Unlike previous years where I hoarded up all of the cheap candles and rehab-able decor that I could find, my sights were more focused this year when we browsed garage sales on sunny Saturdays. I collected almost no tsotchkes but instead, practical items like 20-gallon gas cans, a garage shovel and rake organizer, Harry Potter books and DVDs (book 5, starting tonight), lawn chairs, wood screws, and lots of adorable infant and toddler clothes and accessories in near-mint condition for mere pennies. And I think you’d agree that it’s pretty hard to pass up a giant school chalkboard wherever you come across it. No surprises here, I claimed it as soon as I saw it.

We found a vintage chalkboard at a garage sale!

It’s not slate, but it is heavy-duty and is in good shape. Only a scratch in the lower right corner, and a couple of extra holes in the frame to show its age. At install, it took extra dads and aunts to get it level and hung properly using anchor bolts. So, there are virtually no other pictures to prove what we went through, only memories of pinched fingers, lots of cursing, and general confusion.

Installing the chalkboard in our kid's room.

I keep saying aloud (and on here over and over again) that we still haven’t really put a lot of stuff on the walls of our home–it actually pains me, after all of the patching we had to do–but this one makes up for our lack in wall decor in a big way; it’s so practical and fun to have that I think it’ll be with us forever. Plus, obviously, it’s sheer size covers a lot of wall, that will never again require my decorating attention. (Side note: New outlets arrived. Decided to go Legrand Adorne throughout the house for consistency. Been chipping away at it all week. Don’t put your fingers in there, kids.)

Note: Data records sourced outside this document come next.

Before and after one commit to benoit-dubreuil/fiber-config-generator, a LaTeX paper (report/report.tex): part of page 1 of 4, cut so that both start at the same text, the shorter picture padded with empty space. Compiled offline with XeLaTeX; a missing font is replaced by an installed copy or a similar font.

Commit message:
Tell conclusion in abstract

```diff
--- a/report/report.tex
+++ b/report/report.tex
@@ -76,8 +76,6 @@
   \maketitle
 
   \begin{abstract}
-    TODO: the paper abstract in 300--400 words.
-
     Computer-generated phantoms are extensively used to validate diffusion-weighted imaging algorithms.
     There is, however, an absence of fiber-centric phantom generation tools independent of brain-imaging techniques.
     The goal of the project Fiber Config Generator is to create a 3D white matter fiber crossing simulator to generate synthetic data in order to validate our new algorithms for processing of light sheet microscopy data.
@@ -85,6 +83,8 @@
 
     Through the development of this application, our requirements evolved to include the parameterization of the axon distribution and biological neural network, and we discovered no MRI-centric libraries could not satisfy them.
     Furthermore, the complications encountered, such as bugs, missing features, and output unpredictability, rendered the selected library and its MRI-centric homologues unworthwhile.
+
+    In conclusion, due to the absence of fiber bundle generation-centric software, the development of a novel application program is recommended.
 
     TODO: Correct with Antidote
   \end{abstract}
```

A vintage school chalkboard for our kid's bedroom.

Shelving is a line item on my “next thing to spend lots of money on” list, because we want some permanent, quality shelving in very specific sizes for our living spaces and bedroom. We started to chip away at this need a little bit by picking up a great mid-century shelf for $20 (on the left, shown after a little outdoor cleanup when I brought it home – bought from a nice local couple I follow on Instagram!), and a solid 5-drawer rolling cart with melamine drawers that’ll eventually serve as practical kid craft and magazine storage in our living or dining room. Needs a good scrubbin’.

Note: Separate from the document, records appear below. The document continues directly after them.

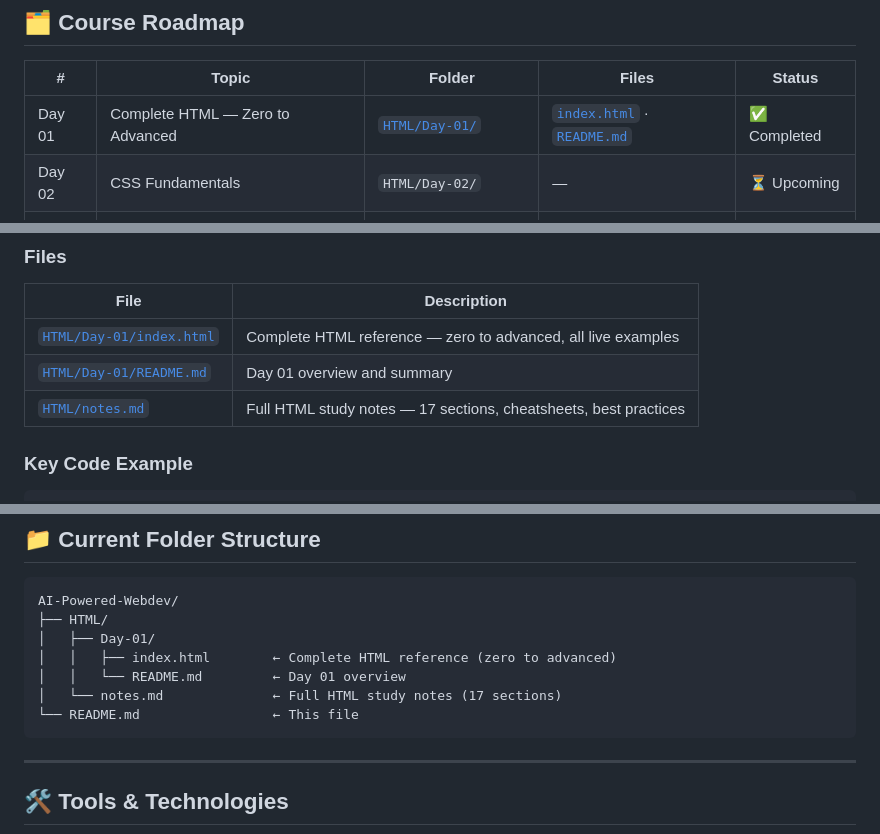
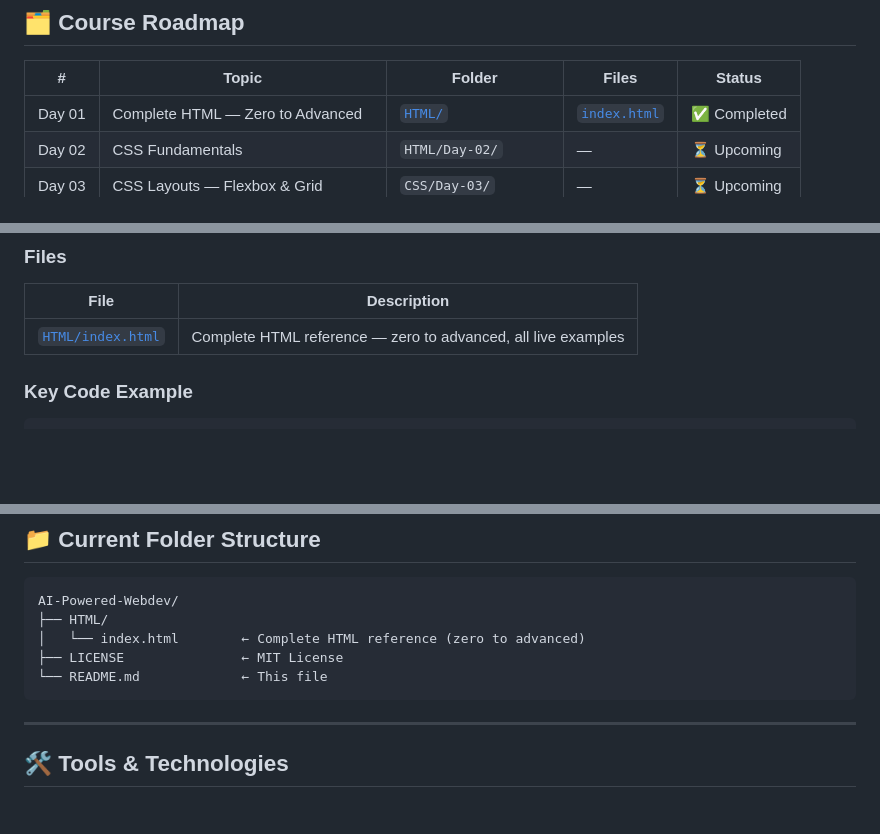
Before and after one commit to puloksingha/AI-Powered-Webdev, a Markdown page: README.md, 3 parts joined by grey strips. GitHub-like rendering; blank space fills up the shorter version.

Commit message:
Fix README: update paths to reflect actual file structure (no Day-01 subfolder)

````diff
--- a/README.md
+++ b/README.md
@@ -31,7 +31,7 @@ Whether you're a beginner or an experienced developer looking to leverage AI in
 
 | # | Topic | Folder | Files | Status |
 |---|-------|--------|-------|--------|
-| Day 01 | Complete HTML — Zero to Advanced | [`HTML/Day-01/`](HTML/Day-01/) | [`index.html`](HTML/Day-01/index.html) · [`README.md`](HTML/Day-01/README.md) | ✅ Completed |
+| Day 01 | Complete HTML — Zero to Advanced | [`HTML/`](HTML/) | [`index.html`](HTML/index.html) | ✅ Completed |
 | Day 02 | CSS Fundamentals | `HTML/Day-02/` | — | ⏳ Upcoming |
 | Day 03 | CSS Layouts — Flexbox & Grid | `CSS/Day-03/` | — | ⏳ Upcoming |
 | Day 04 | Responsive Web Design | `CSS/Day-04/` | — | ⏳ Upcoming |
@@ -90,9 +90,7 @@ A single-file, zero-dependency **complete HTML reference page** covering every m
 
 | File | Description |
 |------|-------------|
-| [`HTML/Day-01/index.html`](HTML/Day-01/index.html) | Complete HTML reference — zero to advanced, all live examples |
-| [`HTML/Day-01/README.md`](HTML/Day-01/README.md) | Day 01 overview and summary |
-| [`HTML/notes.md`](HTML/notes.md) | Full HTML study notes — 17 sections, cheatsheets, best practices |
+| [`HTML/index.html`](HTML/index.html) | Complete HTML reference — zero to advanced, all live examples |
 
 ### Key Code Example
 
@@ -133,11 +131,9 @@ A single-file, zero-dependency **complete HTML reference page** covering every m
 ```
 AI-Powered-Webdev/
 ├── HTML/
-│   ├── Day-01/
-│   │   ├── index.html        ← Complete HTML reference (zero to advanced)
-│   │   └── README.md         ← Day 01 overview
-│   └── notes.md              ← Full HTML study notes (17 sections)
-└── README.md                 ← This file
+│   └── index.html        ← Complete HTML reference (zero to advanced)
+├── LICENSE               ← MIT License
+└── README.md             ← This file
 ```
 
 ---
````
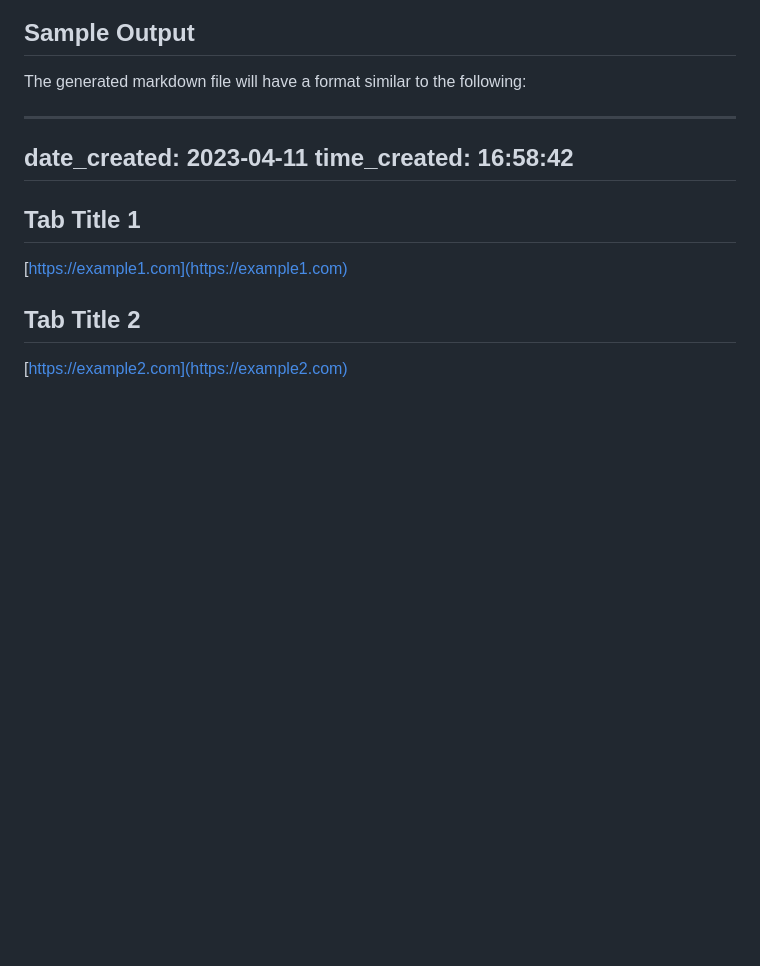
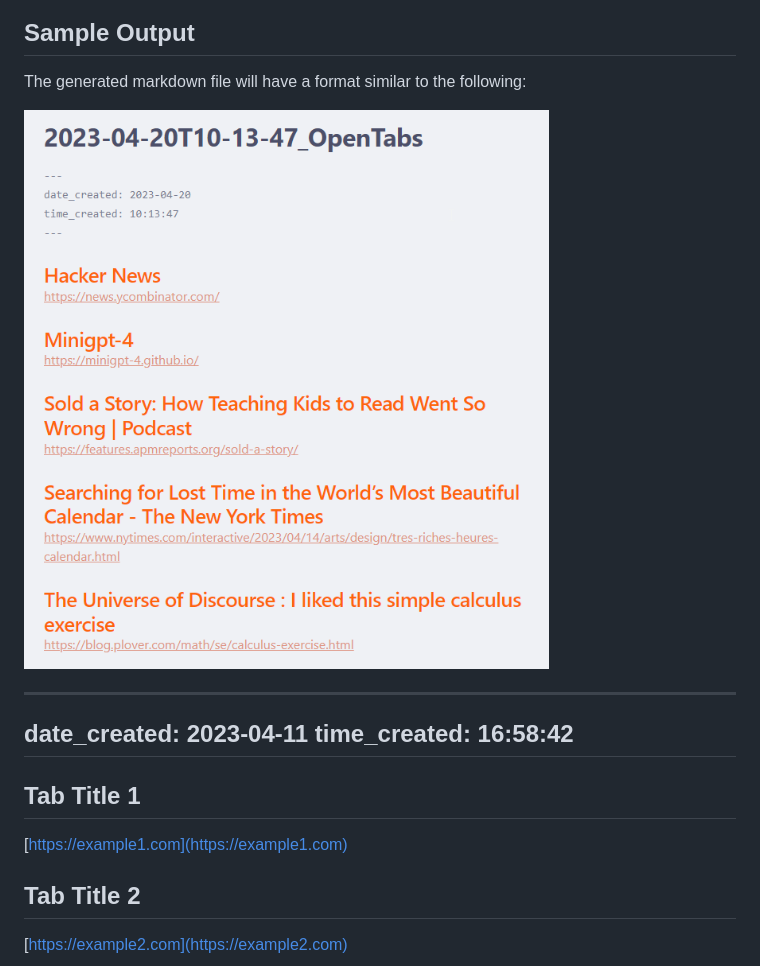
Before and after one commit to cgranier/tabSidian, a Markdown page: README.md, the part around the change. Drawn GitHub-style; pictures changed too: sample-output.png (added); blank space fills up the shorter version.

Commit message:
Add image to README.md

```diff
--- a/README.md
+++ b/README.md
@@ -41,6 +41,8 @@ To install TabSidian, follow these steps:
 
 The generated markdown file will have a format similar to the following:
 
+![](sample-output.png)
+
 ---
 date_created: 2023-04-11
 time_created: 16:58:42
```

Midcentury shelving solutions for our home.

The 5-drawer rolling cart came from an estate sale that we ventured through about a month ago, the property of a local curator with Kodak connections who had amassed some incredible goodies in his mid-century Rochester home, including some amazing art and fine wood furnishings. I don’t like to dwell on things that we passed over, but in hindsight it was probably one of those moments when I shouldn’t have been so “thrifty.” The guy had a super-powerful digital antennae that would have made it way easier to get local TV channels through the trees, an OJ Simpson’s high school yearbook (weirdo convo piece?), and lots of these completely useless but neat glass lenses that ranged as tiny as my pinkie nail, to as large as my head (for film developing?).

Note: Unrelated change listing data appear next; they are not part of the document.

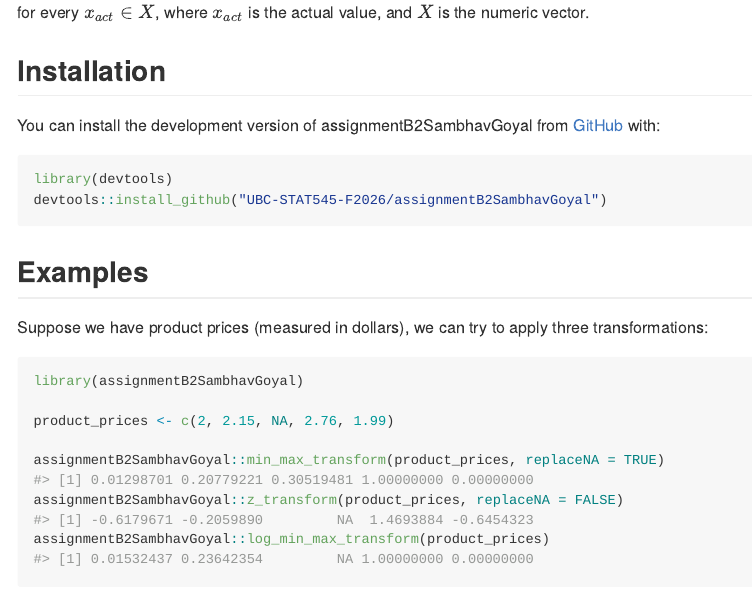
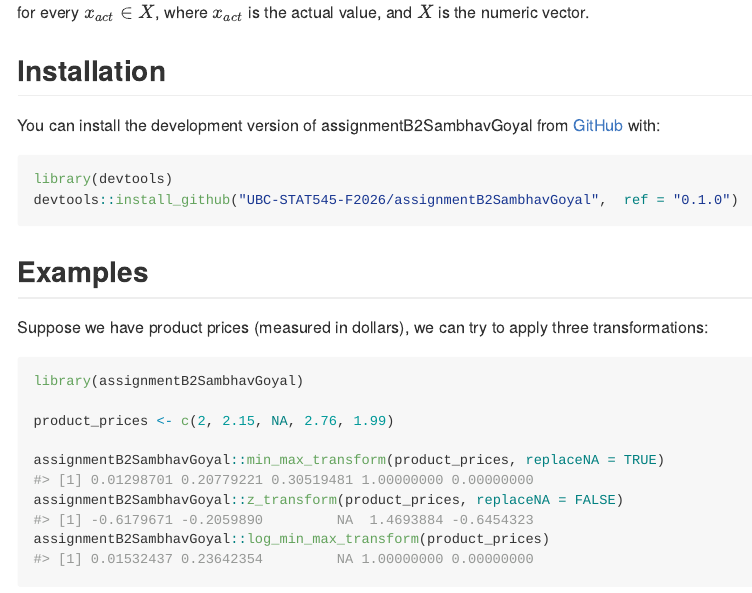
Before and after one commit to UBC-STAT545-F2026/assignmentB2SambhavGoyal, an R Markdown document (README.Rmd): the page in a window 1100 px wide, from 800 px down. The pictures show the output file README.md that the author committed with the source, drawn offline in the style of GitHub.

Commit message:
Final checks

````diff
--- a/README.Rmd
+++ b/README.Rmd
@@ -52,7 +52,7 @@ You can install the development version of assignmentB2SambhavGoyal from [GitHub
 
 ``` r
 library(devtools)
-devtools::install_github("UBC-STAT545-F2026/assignmentB2SambhavGoyal")
+devtools::install_github("UBC-STAT545-F2026/assignmentB2SambhavGoyal",  ref = "0.1.0")
 ```
 
 ## Examples
````
Also changed, not shown: README.md, 1 other file.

Big photography lenses at a Rochester estate sale.

And an awesome darkroom timer (big regret, so cool, shame on me for trying too hard to not be a random tsotchke collector). Please just remind me that I’d never have used it.

A cool darkroom timer that I wish I bought.

 

What dust collectors did you pick up or pass on during the summer?